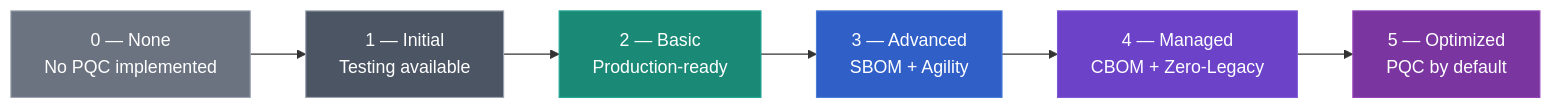
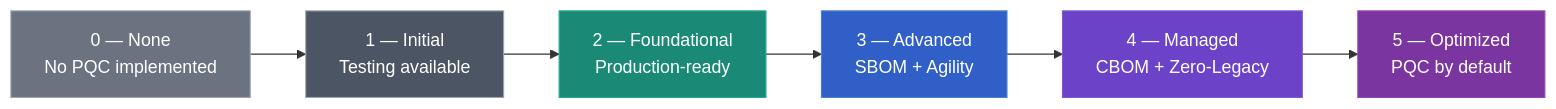
One commit to pkic/pkic.org changed the first of 2 diagrams in content/wg/pqc/pqcmm/levels/_index.md. Above: the diagram before and after it, drawn with Mermaid. The commit also changed other lines of this file and 15 other files, not shown here.

First line of the commit message:
PQCMM announcement blog post and rename Level 2 from "Basic" to "Foundational" to align with PKIMM

````diff
--- a/content/wg/pqc/pqcmm/levels/_index.md
+++ b/content/wg/pqc/pqcmm/levels/_index.md
@@ -62,24 +62,24 @@
 ```mermaid
 flowchart LR
     classDef l0 fill:#6b7280,stroke:#9ca3af,color:#fff
     classDef l1 fill:#4b5563,stroke:#9ca3af,color:#fff
     classDef l2 fill:#1a8a77,stroke:#22a896,color:#fff
     classDef l3 fill:#2f5fc7,stroke:#4a7fd4,color:#fff
     classDef l4 fill:#6b42c8,stroke:#7f58d4,color:#fff
     classDef l5 fill:#7b35a0,stroke:#9645b8,color:#fff
 
     L0["0 — None
 No PQC implemented"]:::l0
     L1["1 — Initial
 Testing available"]:::l1
-    L2["2 — Basic
+    L2["2 — Foundational
 Production-ready"]:::l2
     L3["3 — Advanced
 SBOM + Agility"]:::l3
     L4["4 — Managed
 CBOM + Zero-Legacy"]:::l4
     L5["5 — Optimized
 PQC by default"]:::l5
 
     L0 --> L1 --> L2 --> L3 --> L4 --> L5
 ```
````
____
Exercise details:
Generate a word-for-word copy of the preceding records, excluding all pictures.

Exercise answer:
One commit to pkic/pkic.org changed the first of 2 diagrams in content/wg/pqc/pqcmm/levels/_index.md. Above: the diagram before and after it, drawn with Mermaid. The commit also changed other lines of this file and 15 other files, not shown here.

First line of the commit message:
PQCMM announcement blog post and rename Level 2 from "Basic" to "Foundational" to align with PKIMM

````diff
--- a/content/wg/pqc/pqcmm/levels/_index.md
+++ b/content/wg/pqc/pqcmm/levels/_index.md
@@ -62,24 +62,24 @@
 ```mermaid
 flowchart LR
     classDef l0 fill:#6b7280,stroke:#9ca3af,color:#fff
     classDef l1 fill:#4b5563,stroke:#9ca3af,color:#fff
     classDef l2 fill:#1a8a77,stroke:#22a896,color:#fff
     classDef l3 fill:#2f5fc7,stroke:#4a7fd4,color:#fff
     classDef l4 fill:#6b42c8,stroke:#7f58d4,color:#fff
     classDef l5 fill:#7b35a0,stroke:#9645b8,color:#fff
 
     L0["0 — None
 No PQC implemented"]:::l0
     L1["1 — Initial
 Testing available"]:::l1
-    L2["2 — Basic
+    L2["2 — Foundational
 Production-ready"]:::l2
     L3["3 — Advanced
 SBOM + Agility"]:::l3
     L4["4 — Managed
 CBOM + Zero-Legacy"]:::l4
     L5["5 — Optimized
 PQC by default"]:::l5
 
     L0 --> L1 --> L2 --> L3 --> L4 --> L5
 ```
````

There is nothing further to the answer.